### Task goal
Search the material below for the string "Classical". Return every line that holds it.

### Material provided
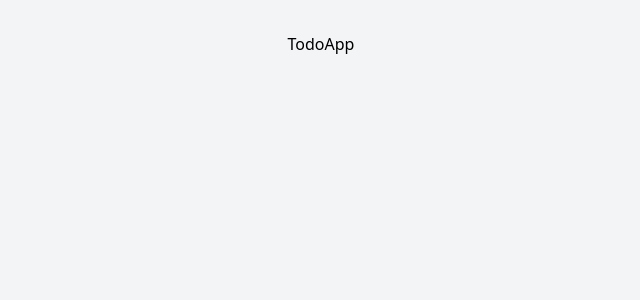
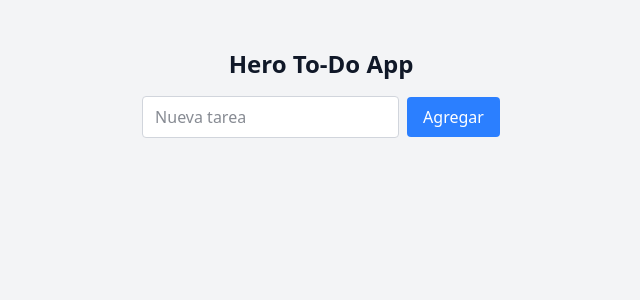
Before and after one commit to manulecam/react-zero-to-hero, a React (Vite) app in the folder Hero To-Do App/: page / in a window 1280 px wide. Shown: the top 300 px of the page, without its empty margins (319-959 px from the left). Built offline with nearby package versions, Linux system fonts and the light colour scheme.

Commit message:
feat: create basic to-do app component
create basic component with input and button.
no add funtionality.

```diff
--- a/Hero To-Do App/src/TodoApp.tsx
+++ b/Hero To-Do App/src/TodoApp.tsx
@@ -4,7 +4,16 @@ export default function TodoApp() {
 
   return (
     <>
-      <h1>TodoApp</h1>
+      <div className="p-4 bg-gray-100 dark:bg-gray-900 min-h-screen">
+        <h1 className="text-2xl font-bold mb-4 text-gray-900 dark:text-white">Hero To-Do App</h1>
+        <input
+          className="border border-gray-300 dark:border-gray-600 rounded px-3 py-2 mr-2 bg-white dark:bg-gray-800 text-gray-900 dark:text-white"
+          placeholder="Nueva tarea"
+        />
+        <button className="bg-blue-500 dark:bg-blue-600 text-white px-4 py-2 rounded hover:bg-blue-600 dark:hover:bg-blue-700">
+          Agregar
+        </button>
+      </div>
     </>
   )
 }
```
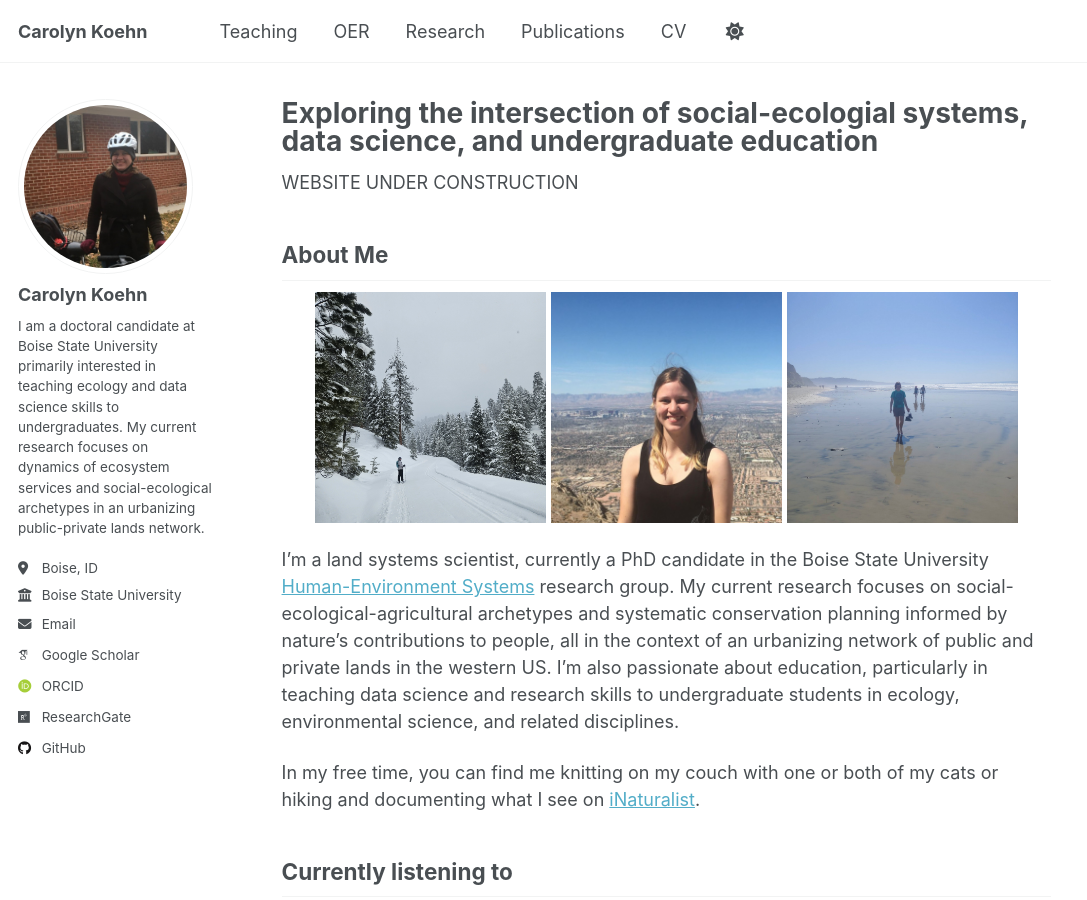
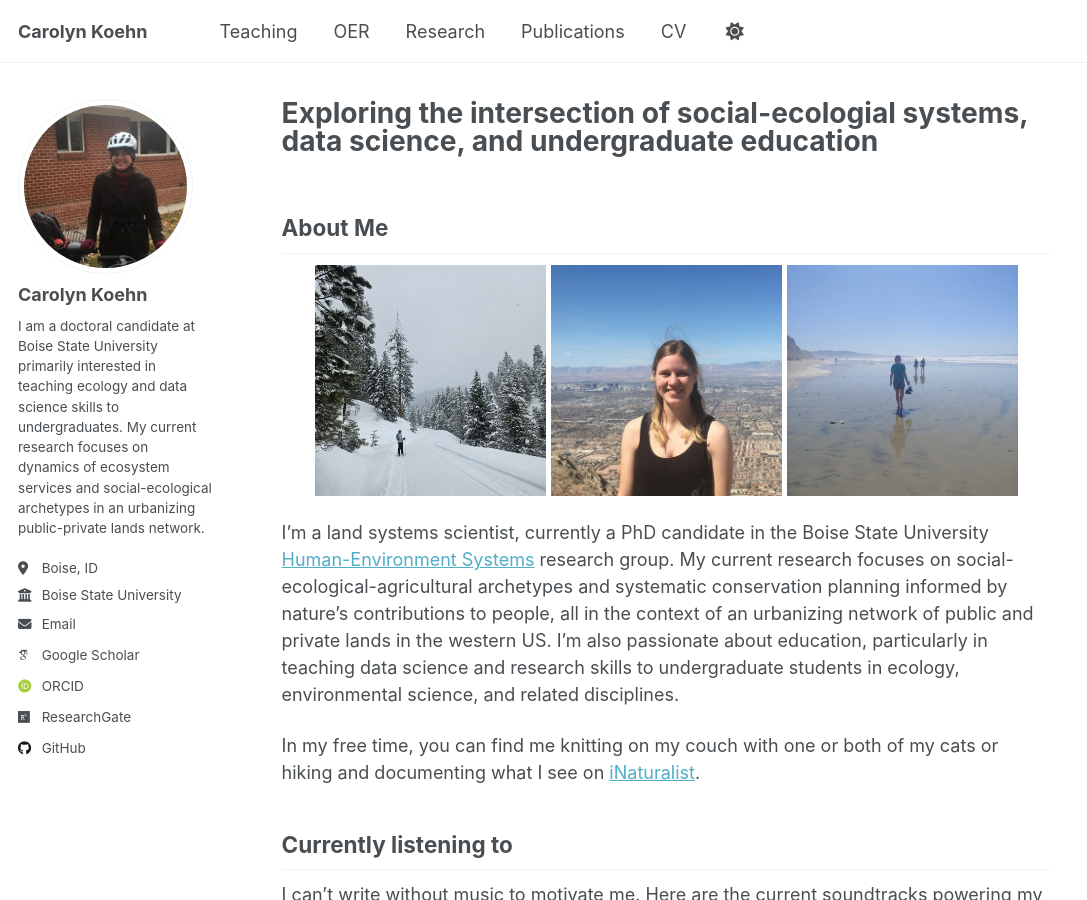
Before and after one commit to CarolynKoehn/CarolynKoehn.github.io, a Jekyll site: the page built from _pages/about.md, in a window 1280 px wide and 900 px high. Shown: the whole window, without its empty margins (0-1087 px from the left). Built offline with Jekyll 4.4.1, drawn with Linux system fonts in a browser that asks for light colours; some web fonts are replaced.

Commit message:
remove website under construction disclaimer

```diff
--- a/_pages/about.md
+++ b/_pages/about.md
@@ -6,8 +6,6 @@ redirect_from:
   - /about/
   - /about.html
 ---
-
-WEBSITE UNDER CONSTRUCTION
 
 About Me
 -----
```
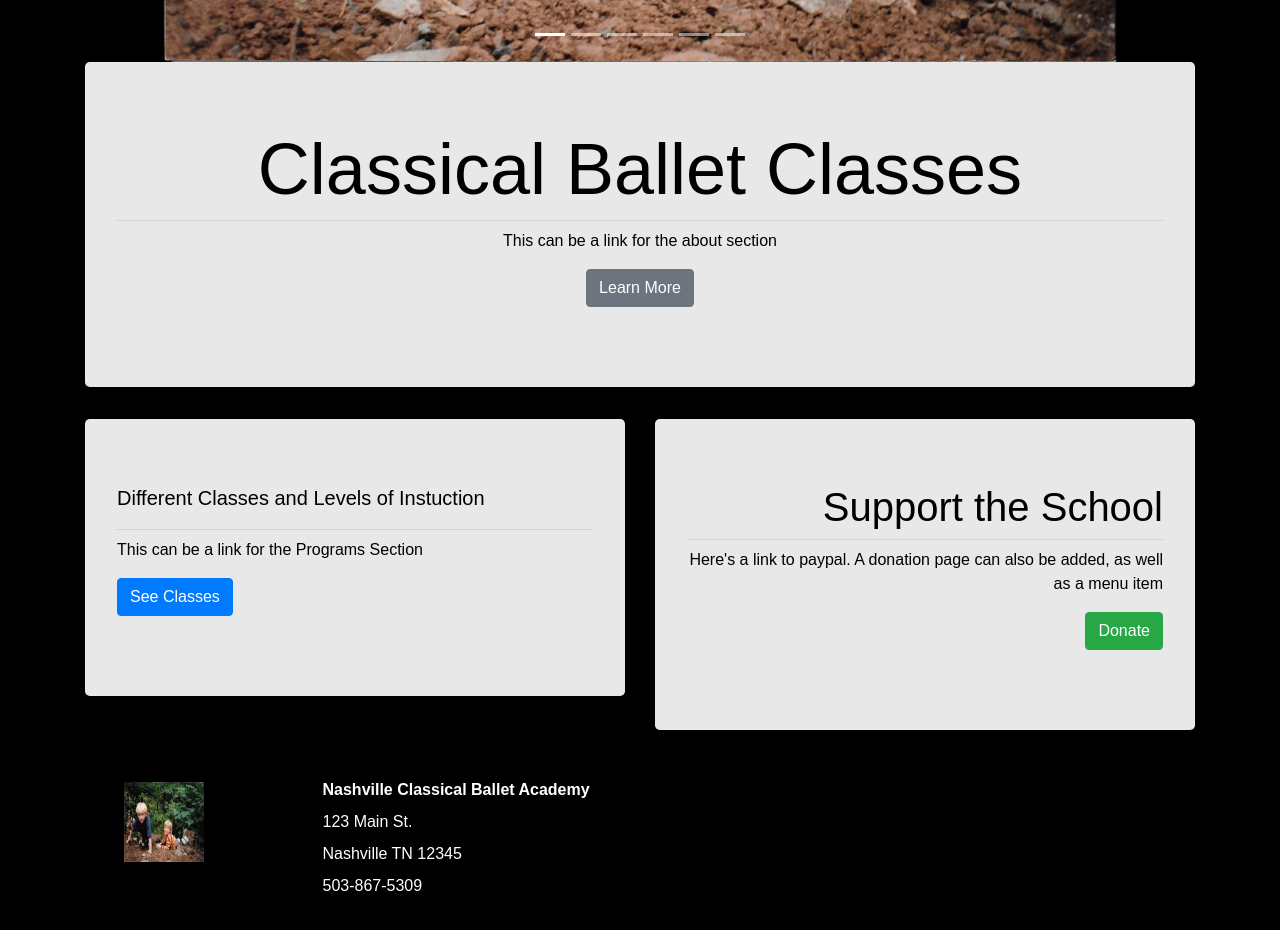
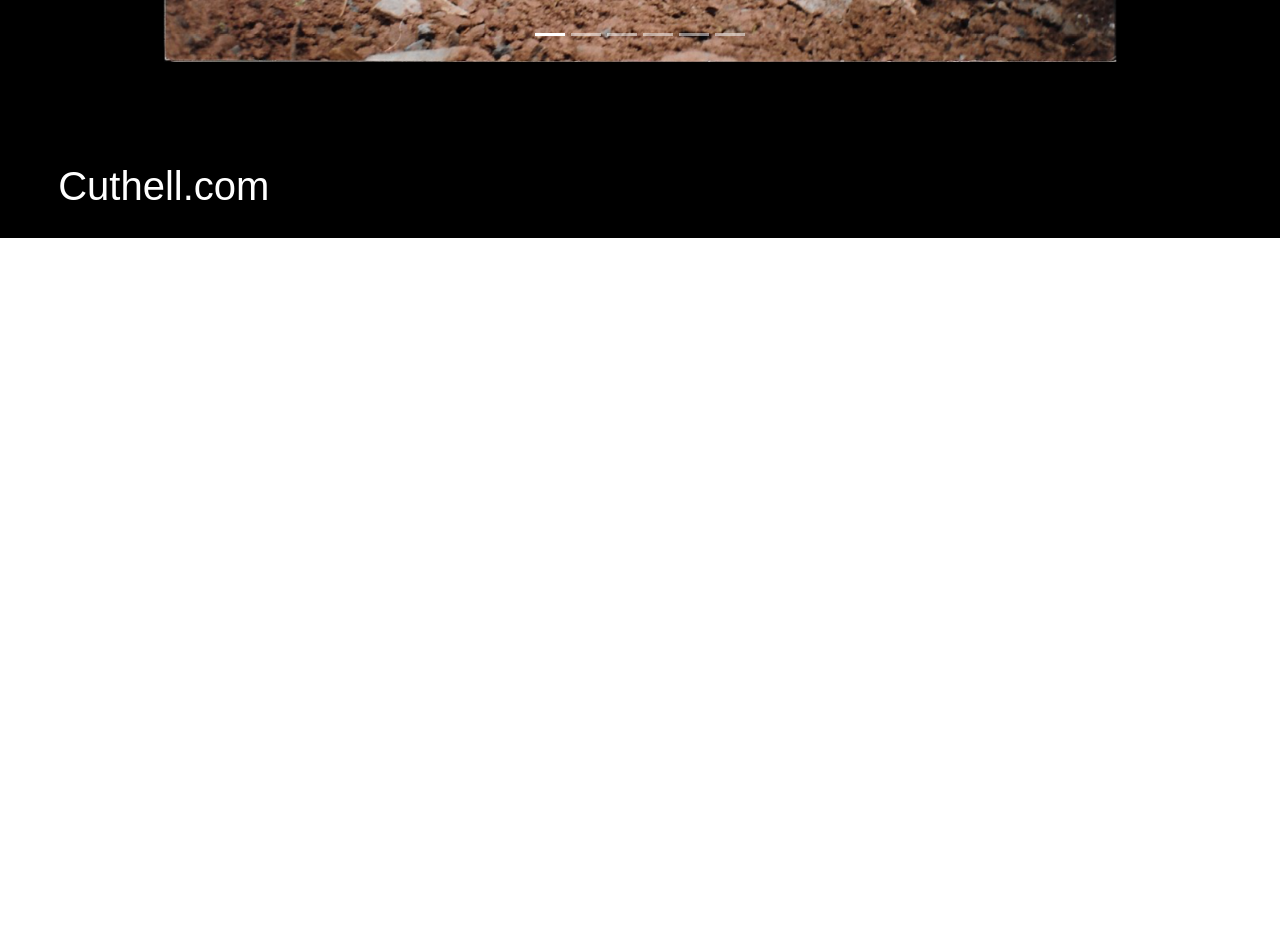
Before and after one commit to dcuthell/cuthellpage, a React (Create React App) app: page / in a window 1280 px wide. Shown: the part 660-1590 px from the top of the page. After the commit the page ends 898 px from the top, so only its background shows below. Built offline with nearby package versions, Linux system fonts and the light colour scheme.

Commit message:
cleaned up home

```diff
--- a/src/components/Footer/index.js
+++ b/src/components/Footer/index.js
@@ -1,5 +1,5 @@
 import React, { Component } from 'react';
-import { Row, Col } from 'reactstrap';
+import { Row, Col, Container } from 'reactstrap';
 import './styles.css';
 
 import Logo from '../../img/SamDavid6.png';
@@ -11,19 +11,7 @@ render() {
     <div className="Footer">
 			<Row>
 				<Col sm="3">
-					<img id="footerLogo" src={Logo} alt="footer logo" />
-				</Col>
-				<Col sm="6" className="addressBox">
-					<p><strong>Nashville Classical Ballet Academy</strong></p>
-					<p>123 Main St.</p>
-					<p>Nashville TN 12345</p>
-					<p>503-867-5309</p>
-				</Col>
-				<Col sm="3">
-					<a href="http://www.facebook.com"><i className="mediaIcon fab fa-facebook"></i></a>
-					<a href="http://www.instagram.com"><i className="mediaIcon fab fa-instagram"></i></a>
-					<a href="http://www.twitter.com"><i className="mediaIcon fab fa-twitter"></i></a>
-					<a href="http://www.youtube.com"><i className="mediaIcon fab fa-youtube"></i></a>
+					<h1>Cuthell.com</h1>
 				</Col>
 			</Row>
     </div>
--- a/src/components/Home/index.js
+++ b/src/components/Home/index.js
@@ -16,40 +16,6 @@ class Home extends Component {
 						<CarouselFrame/>
 					</Col>
 				</Row>
-        <Row>
-          <Col>
-            <Jumbotron id="jumbo1">
-              <h1 className="display-3">Classical Ballet Classes</h1>
-              <hr className="my-2" />
-              <p>This can be a link for the about section</p>
-              <p className="lead">
-                <Button href={"#/About"} color="secondary">Learn More</Button>
-              </p>
-            </Jumbotron>
-          </Col>
-        </Row>
-        <Row>
-          <Col>
-            <Jumbotron id="jumbo2">
-              <p className="lead">Different Classes and Levels of Instuction</p>
-              <hr className="my-2" />
-              <p>This can be a link for the Programs Section</p>
-              <p className="lead">
-                <Button href={"#/Programs"} color="primary">See Classes</Button>
-              </p>
-            </Jumbotron>
-          </Col>
-          <Col>
-            <Jumbotron id="jumbo3">
-              <h1 className="display-5">Support the School</h1>
-							<hr className="my-2" />
-              <p>Here's a link to paypal. A donation page can also be added, as well as a menu item</p>
-              <p className="lead">
-                <Button href={"https://www.paypal.com"} color="success">Donate</Button>
-              </p>
-            </Jumbotron>
-          </Col>
-        </Row>
       </Container>
 		)
   }
```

### Result
-					<p><strong>Nashville Classical Ballet Academy</strong></p>
-              <h1 className="display-3">Classical Ballet Classes</h1>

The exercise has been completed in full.